Do you love Thanksgiving? I mean do you really LOVE everything about the holiday, from the delicious food to seeing your crazy relatives? Then you are going to be amazed at what goes into making the holiday what it is. And you thought cooking your turkey was a challenge.
1) Are you ready for a day (or three) of eating?
If you can't make it through the daylong celebration of food, football and family be thankful that you weren't around for the first Thanksgiving. That celebration took place in the fall of 1621 in Plymouth Colony between European settlers and the Wampanoag Indians and it lasted three days. Talk about a food coma.
2) What's in a name?
If you think that your Thanksgiving celebration is something special, chances are it has nothing on the celebration in Turkey Creek, La. That town, which has only 440 residents, is one of four towns in the United States with the word turkey in its name. The others are Turkey, Texas, Turkey, N.C. and Turkey Creek, Ariz.
There are also seven towns named after popular Thanksgiving side dishes. Towns and cities named after cranberries are the most popular. In total, seven townships and cities in the United States are named for cranberries, though most have different spellings. [Pardon a Turkey? 7 Thanksgiving Traditions Explained]
3) Who doesn't eat turkey on Thanksgiving?
More people than you may have thought. According to the National Turkey Federation, 88 percent of Americans have turkey on Thanksgiving. So if our math is correct, that leaves 12 percent of people who don't eat turkey on the holiday. Maybe they go for Tofurky? Or Turducken?
4) That's a lot of turkeys
Filling America's appetite for turkeys is a tall task. Last year there were 254 million turkeys raised in the United States, which is up 2 percent from the previous year. The most popular state for raising turkeys was Minnesota, which raised 46 million turkeys last year. Minnesota, along with North Carolina, Arkansas, Missouri, Virginia, Indiana and California, accounted for 70 percent of the turkeys raised in the United States last year.
5) More popular than Christmas and Easter?
Even with 12 percent of people not eating turkey on the holiday, Thanksgiving is still the most popular holiday for turkey consumption. It is estimated that 46 million turkeys are eaten on Thanksgiving, beating out the number eaten on Christmas and Easter combined.
6) That's a big bird

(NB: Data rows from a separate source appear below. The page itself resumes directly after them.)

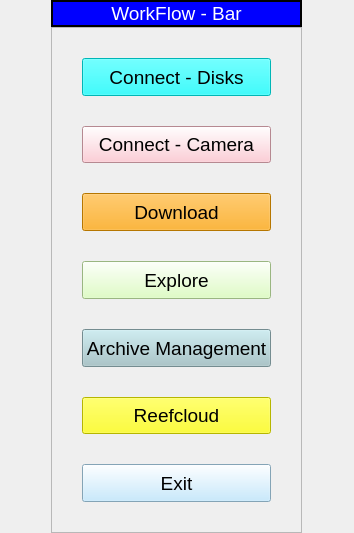
This is src/resources/workflow-bar.ui in open-AIMS/reefscan_desktop_data_manager as Qt 5 draws it before an edit. The edited form follows.
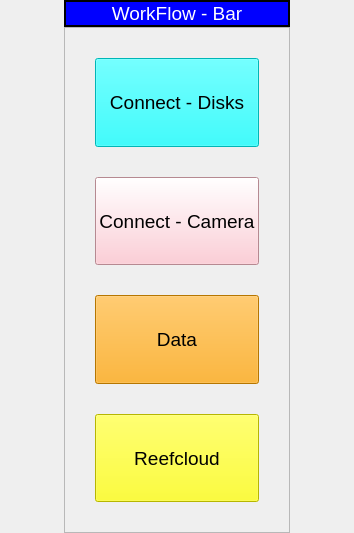
This is the edited form.

```diff
--- a/src/resources/workflow-bar.ui
+++ b/src/resources/workflow-bar.ui
@@ -62,8 +62,8 @@
       <property name="verticalSpacing">
        <number>30</number>
       </property>
-      <item row="7" column="0">
-       <widget class="QPushButton" name="exitButton">
+      <item row="2" column="0">
+       <widget class="QPushButton" name="dataButton">
         <property name="sizePolicy">
          <sizepolicy hsizetype="Minimum" vsizetype="Preferred">
           <horstretch>0</horstretch>
@@ -76,16 +76,40 @@
          </font>
         </property>
         <property name="styleSheet">
-         <string notr="true">background-color: rgb(185, 229, 255);
+         <string notr="true">background-color: orange;
 </string>
         </property>
         <property name="text">
-         <string>Exit</string>
+         <string>Data</string>
+        </property>
+       </widget>
+      </item>
+      <item row="0" column="0">
+       <widget class="QPushButton" name="connectDisksButton">
+        <property name="sizePolicy">
+         <sizepolicy hsizetype="Minimum" vsizetype="Preferred">
+          <horstretch>0</horstretch>
+          <verstretch>0</verstretch>
+         </sizepolicy>
+        </property>
+        <property name="font">
+         <font>
+          <pointsize>14</pointsize>
+         </font>
+        </property>
+        <property name="styleSheet">
+         <string notr="true">background-color: cyan;</string>
+        </property>
+        <property name="text">
+         <string>Connect - Disks</string>
         </property>
        </widget>
       </item>
       <item row="4" column="0">
-       <widget class="QPushButton" name="exploreButton">
+       <widget class="QPushButton" name="uploadButton">
+        <property name="enabled">
+         <bool>true</bool>
+        </property>
         <property name="sizePolicy">
          <sizepolicy hsizetype="Minimum" vsizetype="Preferred">
           <horstretch>0</horstretch>
@@ -98,11 +122,11 @@
          </font>
         </property>
         <property name="styleSheet">
-         <string notr="true">background-color: rgb(215, 255, 181);
+         <string notr="true">background-color: yellow;
 </string>
         </property>
         <property name="text">
-         <string>Explore</string>
+         <string>Reefcloud</string>
         </property>
        </widget>
       </item>
@@ -140,96 +164,6 @@
         </property>
        </widget>
       </item>
-      <item row="6" column="0">
-       <widget class="QPushButton" name="uploadButton">
-        <property name="enabled">
-         <bool>true</bool>
-        </property>
-        <property name="sizePolicy">
-         <sizepolicy hsizetype="Minimum" vsizetype="Preferred">
-          <horstretch>0</horstretch>
-          <verstretch>0</verstretch>
-         </sizepolicy>
-        </property>
-        <property name="font">
-         <font>
-          <pointsize>14</pointsize>
-         </font>
-        </property>
-        <property name="styleSheet">
-         <string notr="true">background-color: yellow;
-</string>
-        </property>
-        <property name="text">
-         <string>Reefcloud</string>
-        </property>
-       </widget>
-      </item>
-      <item row="5" column="0">
-       <widget class="QPushButton" name="archiveButton">
-        <property name="sizePolicy">
-         <sizepolicy hsizetype="Minimum" vsizetype="Preferred">
-          <horstretch>0</horstretch>
-          <verstretch>0</verstretch>
-         </sizepolicy>
-        </property>
-        <property name="font">
-         <font>
-          <pointsize>14</pointsize>
-         </font>
-        </property>
-        <property name="styleSheet">
-         <string notr="true">background-color: rgb(162, 196, 201);
-</string>
-        </property>
-        <property name="text">
-         <string>Archive Management</string>
-        </property>
-       </widget>
-      </item>
-      <item row="2" column="0">
-       <widget class="QPushButton" name="downloadButton">
-        <property name="sizePolicy">
-         <sizepolicy hsizetype="Minimum" vsizetype="Preferred">
-          <horstretch>0</horstretch>
-          <verstretch>0</verstretch>
-         </sizepolicy>
-        </property>
-        <property name="font">
-         <font>
-          <pointsize>14</pointsize>
-         </font>
-        </property>
-        <property name="styleSheet">
-         <string notr="true">background-color: orange;
-</string>
-        </property>
-        <property name="text">
-         <string>Download</string>
-        </property>
-       </widget>
-      </item>
-      <item row="0" column="0">
-       <widget class="QPushButton" name="connectDisksButton">
-        <property name="sizePolicy">
-         <sizepolicy hsizetype="Minimum" vsizetype="Preferred">
-          <horstretch>0</horstretch>
-          <verstretch>0</verstretch>
-         </sizepolicy>
-        </property>
-        <property name="font">
-         <font>
-          <pointsize>14</pointsize>
-         </font>
-        </property>
-        <property name="styleSheet">
-         <string notr="true">background-color: cyan;</string>
-        </property>
-        <property name="text">
-         <string>Connect - Disks</string>
-        </property>
-       </widget>
-      </item>
      </layout>
     </widget>
    </item>
```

The average turkey purchased for Thanksgiving weighs 16 lbs. (7 kilograms), the National Turkey Federation says. White meat makes up 70 percent of turkeys, while dark meat makes up the other 30 percent. In case you are wondering, white meat has fewer calories and fat than dark meat (for all those dieters trying to make it through the holidays).
7) We can't handle it all
Some of what you eat on Thanksgiving is imported from places that don't even celebrate the holiday. For example, 99.8 percent of imported turkeys come from Canada (they actually do celebrate Thanksgiving, but in October), while the Dominican Republic produces 51 percent of imported sweet potatoes.
8) Thank you berry much
A lot of cranberries are needed to accompany all that turkey on Thanksgiving. In all, 768 million lbs. (350 million kilograms) of cranberries were produced in the United States last year. Two states — Wisconsin and Massachusetts — were responsible for most of the production, producing 450 million and 210 million lbs. (200 million and 95 million kg) of cranberries, respectively.
9) How sweet it is
Satisfying America's sweet tooth takes a few billion pounds of sweet potatoes. Last year alone the United States produced 2.6 billion lbs. (1 billion kg) of sweet potatoes. North Carolina led production with 1.2 billion lbs. (0.5 billion kg).
10) Some turkeys can't fly but they have been to space
In fact, turkey was the first meal enjoyed by Neil Armstrong and Buzz Aldrin when they were on the moon. Now you can be the talk of your dinner table this holiday — a perfect turkey tidbit to impress holiday dinner guests.
11) Bald eagle who?
It's hard to imagine the turkey as the official bird of the United States, but if Ben Franklin had had his way, it could have been. In a letter to his daughter, Franklin referred to the turkey saying, "I wish the bald eagle had not been chosen as the representative of our country! The turkey is a much more respectable bird, and withal a true original native of America."
All facts are from the United States Census Bureau and the National Turkey Federation.